====== Information shown ======
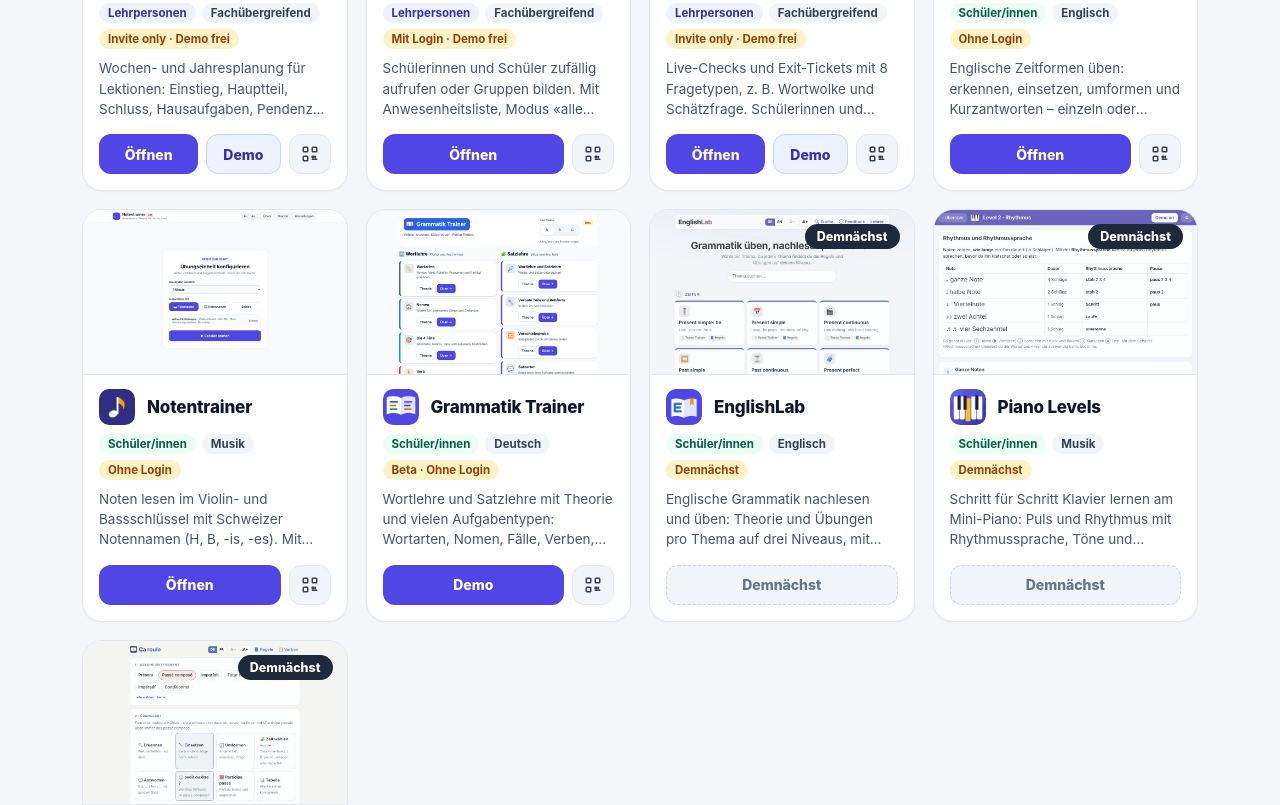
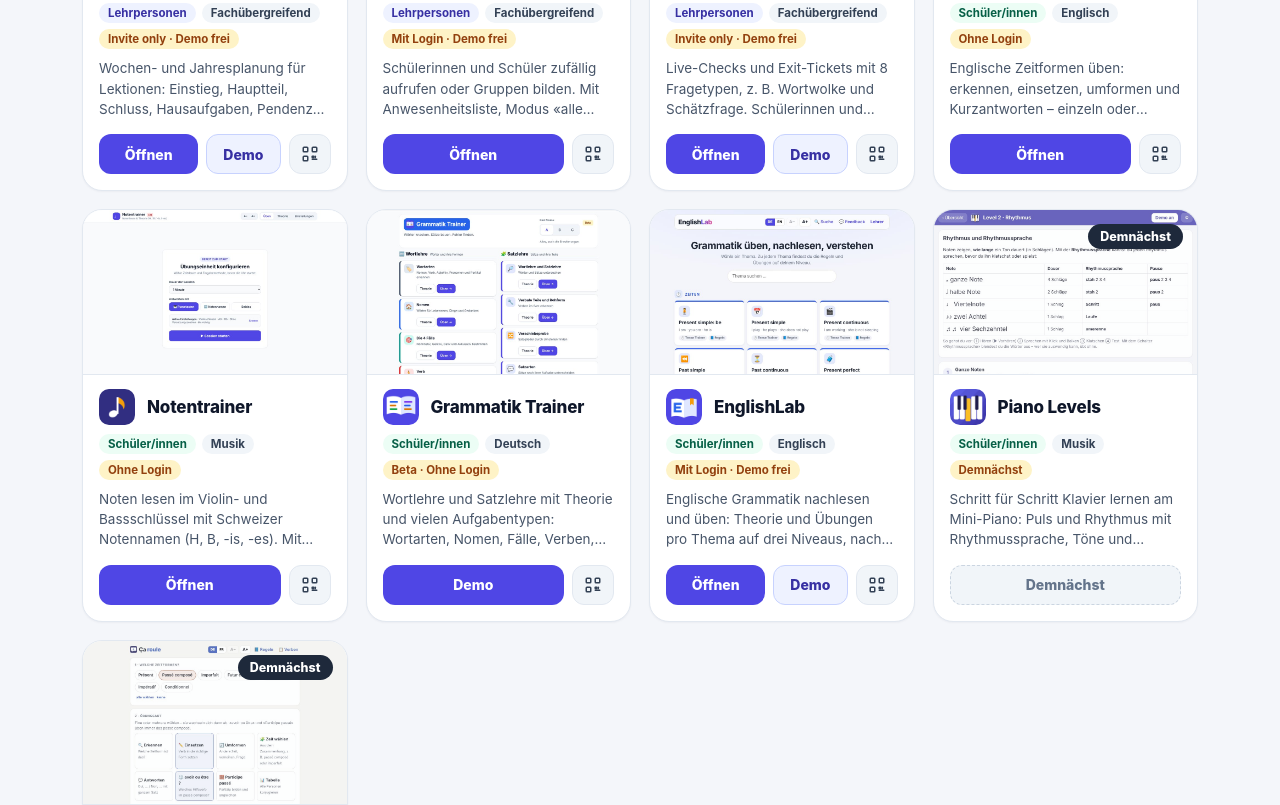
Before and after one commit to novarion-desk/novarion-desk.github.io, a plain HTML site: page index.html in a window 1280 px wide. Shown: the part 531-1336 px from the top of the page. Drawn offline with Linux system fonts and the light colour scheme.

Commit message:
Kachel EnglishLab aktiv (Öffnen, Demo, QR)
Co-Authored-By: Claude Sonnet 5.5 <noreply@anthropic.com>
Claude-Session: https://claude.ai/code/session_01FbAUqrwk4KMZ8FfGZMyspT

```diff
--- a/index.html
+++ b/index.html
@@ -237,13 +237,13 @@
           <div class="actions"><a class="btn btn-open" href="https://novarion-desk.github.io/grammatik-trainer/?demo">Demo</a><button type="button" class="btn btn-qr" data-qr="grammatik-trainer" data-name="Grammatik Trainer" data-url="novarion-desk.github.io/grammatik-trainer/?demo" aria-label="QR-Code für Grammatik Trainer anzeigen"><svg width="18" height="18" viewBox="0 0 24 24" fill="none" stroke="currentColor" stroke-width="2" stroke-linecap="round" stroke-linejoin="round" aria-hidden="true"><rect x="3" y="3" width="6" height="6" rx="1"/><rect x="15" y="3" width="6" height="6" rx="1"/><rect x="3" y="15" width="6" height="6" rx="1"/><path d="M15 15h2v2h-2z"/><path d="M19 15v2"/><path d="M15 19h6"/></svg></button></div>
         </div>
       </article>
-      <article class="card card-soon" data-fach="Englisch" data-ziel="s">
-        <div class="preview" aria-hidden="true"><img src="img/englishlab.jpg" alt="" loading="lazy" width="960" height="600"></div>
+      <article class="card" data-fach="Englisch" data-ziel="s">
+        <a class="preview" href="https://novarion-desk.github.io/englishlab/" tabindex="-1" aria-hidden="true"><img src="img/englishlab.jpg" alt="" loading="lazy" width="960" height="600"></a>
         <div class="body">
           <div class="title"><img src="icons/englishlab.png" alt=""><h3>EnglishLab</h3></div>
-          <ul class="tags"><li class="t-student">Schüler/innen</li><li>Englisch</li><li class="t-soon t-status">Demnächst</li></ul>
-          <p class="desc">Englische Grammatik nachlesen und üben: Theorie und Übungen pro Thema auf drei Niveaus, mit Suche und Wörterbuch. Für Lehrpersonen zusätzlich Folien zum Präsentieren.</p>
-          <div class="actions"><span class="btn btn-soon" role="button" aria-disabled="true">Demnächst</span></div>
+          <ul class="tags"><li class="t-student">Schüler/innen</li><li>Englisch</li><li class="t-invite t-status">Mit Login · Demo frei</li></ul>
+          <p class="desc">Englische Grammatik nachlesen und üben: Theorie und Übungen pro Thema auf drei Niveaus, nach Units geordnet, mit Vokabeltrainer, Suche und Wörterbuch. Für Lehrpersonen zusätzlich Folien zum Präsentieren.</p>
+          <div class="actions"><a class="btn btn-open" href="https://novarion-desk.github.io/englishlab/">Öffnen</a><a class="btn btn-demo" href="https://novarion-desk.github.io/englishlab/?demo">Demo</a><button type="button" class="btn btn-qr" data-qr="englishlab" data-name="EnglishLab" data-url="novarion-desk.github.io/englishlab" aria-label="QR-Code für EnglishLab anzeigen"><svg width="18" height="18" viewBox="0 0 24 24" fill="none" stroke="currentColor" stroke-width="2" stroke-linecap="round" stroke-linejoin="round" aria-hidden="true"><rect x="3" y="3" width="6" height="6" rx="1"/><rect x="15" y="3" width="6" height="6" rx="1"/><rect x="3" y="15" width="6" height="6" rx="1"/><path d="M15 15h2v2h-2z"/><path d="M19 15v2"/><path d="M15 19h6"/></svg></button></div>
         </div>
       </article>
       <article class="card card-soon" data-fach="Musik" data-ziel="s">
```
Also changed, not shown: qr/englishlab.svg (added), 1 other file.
======
====== Information shown ======
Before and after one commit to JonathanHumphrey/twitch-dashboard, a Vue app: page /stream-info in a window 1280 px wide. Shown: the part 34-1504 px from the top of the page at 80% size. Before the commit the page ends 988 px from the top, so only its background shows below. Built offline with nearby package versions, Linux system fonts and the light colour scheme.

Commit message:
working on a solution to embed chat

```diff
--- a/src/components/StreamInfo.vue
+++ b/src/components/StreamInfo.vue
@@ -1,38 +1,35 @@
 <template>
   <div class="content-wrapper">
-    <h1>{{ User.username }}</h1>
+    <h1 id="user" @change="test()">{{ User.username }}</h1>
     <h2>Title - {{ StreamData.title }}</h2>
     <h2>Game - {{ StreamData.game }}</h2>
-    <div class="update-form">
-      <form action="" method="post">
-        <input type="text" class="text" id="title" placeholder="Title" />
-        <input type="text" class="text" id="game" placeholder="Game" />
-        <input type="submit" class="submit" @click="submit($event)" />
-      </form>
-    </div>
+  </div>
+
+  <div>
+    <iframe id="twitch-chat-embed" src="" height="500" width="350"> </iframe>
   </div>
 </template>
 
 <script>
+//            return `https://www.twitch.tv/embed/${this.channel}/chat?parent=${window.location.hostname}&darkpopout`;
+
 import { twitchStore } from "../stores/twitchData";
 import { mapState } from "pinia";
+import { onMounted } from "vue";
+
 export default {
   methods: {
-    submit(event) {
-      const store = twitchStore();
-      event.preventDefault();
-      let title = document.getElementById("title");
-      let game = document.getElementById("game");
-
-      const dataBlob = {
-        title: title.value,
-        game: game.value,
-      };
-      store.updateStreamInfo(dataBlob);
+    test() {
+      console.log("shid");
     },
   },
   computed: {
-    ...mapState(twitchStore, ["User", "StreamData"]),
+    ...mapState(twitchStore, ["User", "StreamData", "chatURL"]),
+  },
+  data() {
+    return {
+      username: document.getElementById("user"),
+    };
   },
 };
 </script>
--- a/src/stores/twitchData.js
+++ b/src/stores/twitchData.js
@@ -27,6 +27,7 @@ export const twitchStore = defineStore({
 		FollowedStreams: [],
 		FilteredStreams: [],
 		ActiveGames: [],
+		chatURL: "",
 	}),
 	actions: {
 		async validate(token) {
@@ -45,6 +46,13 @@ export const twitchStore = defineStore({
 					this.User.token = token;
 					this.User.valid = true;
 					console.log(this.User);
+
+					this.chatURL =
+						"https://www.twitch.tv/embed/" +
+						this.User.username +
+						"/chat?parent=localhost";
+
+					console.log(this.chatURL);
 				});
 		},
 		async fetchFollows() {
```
======
====== Information shown ======
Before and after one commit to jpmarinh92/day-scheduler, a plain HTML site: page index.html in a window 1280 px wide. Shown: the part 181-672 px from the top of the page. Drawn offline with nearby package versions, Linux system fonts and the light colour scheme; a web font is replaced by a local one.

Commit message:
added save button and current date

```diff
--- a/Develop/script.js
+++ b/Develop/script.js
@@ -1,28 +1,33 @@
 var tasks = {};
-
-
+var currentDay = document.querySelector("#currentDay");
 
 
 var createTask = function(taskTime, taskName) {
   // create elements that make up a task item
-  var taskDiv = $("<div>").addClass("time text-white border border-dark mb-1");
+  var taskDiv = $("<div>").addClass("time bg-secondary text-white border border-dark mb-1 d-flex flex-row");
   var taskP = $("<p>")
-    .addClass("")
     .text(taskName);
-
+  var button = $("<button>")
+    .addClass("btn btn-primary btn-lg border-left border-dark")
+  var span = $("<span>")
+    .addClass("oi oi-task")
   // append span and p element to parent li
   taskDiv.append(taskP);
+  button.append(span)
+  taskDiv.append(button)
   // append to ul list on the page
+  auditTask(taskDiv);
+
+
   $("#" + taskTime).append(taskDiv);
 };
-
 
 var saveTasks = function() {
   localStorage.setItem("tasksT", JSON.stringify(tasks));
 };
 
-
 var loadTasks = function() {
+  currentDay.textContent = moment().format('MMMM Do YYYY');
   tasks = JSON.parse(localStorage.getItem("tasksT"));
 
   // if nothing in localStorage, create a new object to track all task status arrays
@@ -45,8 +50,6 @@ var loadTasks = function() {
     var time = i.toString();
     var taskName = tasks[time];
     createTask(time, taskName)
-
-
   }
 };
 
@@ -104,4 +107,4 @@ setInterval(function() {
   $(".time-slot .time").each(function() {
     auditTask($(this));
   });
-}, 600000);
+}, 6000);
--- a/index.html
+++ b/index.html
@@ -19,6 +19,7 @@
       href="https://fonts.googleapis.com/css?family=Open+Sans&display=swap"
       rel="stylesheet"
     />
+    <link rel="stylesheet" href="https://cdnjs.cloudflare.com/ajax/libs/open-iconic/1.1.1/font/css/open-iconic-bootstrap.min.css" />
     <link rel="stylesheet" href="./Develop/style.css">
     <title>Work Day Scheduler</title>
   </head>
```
======
=== What this task involves ===
From the listing above, return the lines starting at the one with "to novarion-desk/novarion-desk.github.io, a" and ending at the one with "Kachel EnglishLab aktiv (Öffnen, Demo, QR)", both kept, exactly as they appear and nothing more.

=== Task result ===
Before and after one commit to novarion-desk/novarion-desk.github.io, a plain HTML site: page index.html in a window 1280 px wide. Shown: the part 531-1336 px from the top of the page. Drawn offline with Linux system fonts and the light colour scheme.

Commit message:
Kachel EnglishLab aktiv (Öffnen, Demo, QR)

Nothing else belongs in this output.